Assignment - Leave the pictures behind and repeat all the entries exactly.

═══ Data for review ═══

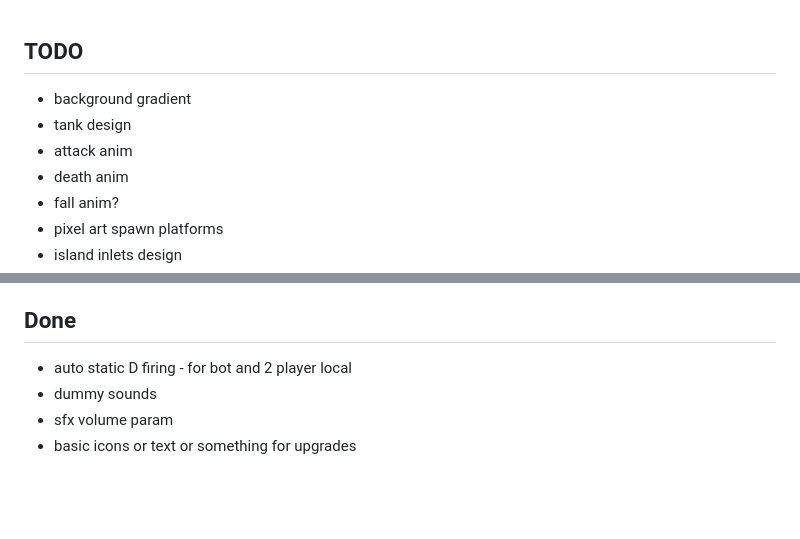
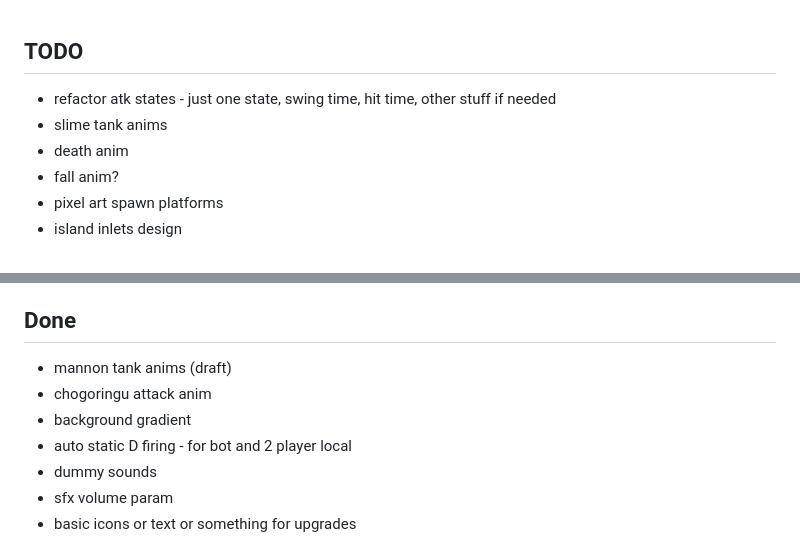
Before and after one commit to NunoDasNeves/dreaminvaders-game, a Markdown page: TODO.md, 2 parts joined by grey strips. GitHub-like rendering; blank space fills up the shorter version.

Commit message:
update TODO

```diff
--- a/TODO.md
+++ b/TODO.md
@@ -1,7 +1,6 @@
 ## TODO
-- background gradient
-- tank design
-- attack anim
+- refactor atk states - just one state, swing time, hit time, other stuff if needed
+- slime tank anims
 - death anim
 - fall anim?
 - pixel art spawn platforms
@@ -41,6 +40,9 @@
     - capsule doesn't work well, use a half circle (circle and then only consider stuff in front)
 
 ## Done
+- mannon tank anims (draft)
+- chogoringu attack anim
+- background gradient
 - auto static D firing - for bot and 2 player local
 - dummy sounds
 - sfx volume param
```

═══

Finished task -
Before and after one commit to NunoDasNeves/dreaminvaders-game, a Markdown page: TODO.md, 2 parts joined by grey strips. GitHub-like rendering; blank space fills up the shorter version.

Commit message:
update TODO

```diff
--- a/TODO.md
+++ b/TODO.md
@@ -1,7 +1,6 @@
 ## TODO
-- background gradient
-- tank design
-- attack anim
+- refactor atk states - just one state, swing time, hit time, other stuff if needed
+- slime tank anims
 - death anim
 - fall anim?
 - pixel art spawn platforms
@@ -41,6 +40,9 @@
     - capsule doesn't work well, use a half circle (circle and then only consider stuff in front)
 
 ## Done
+- mannon tank anims (draft)
+- chogoringu attack anim
+- background gradient
 - auto static D firing - for bot and 2 player local
 - dummy sounds
 - sfx volume param
```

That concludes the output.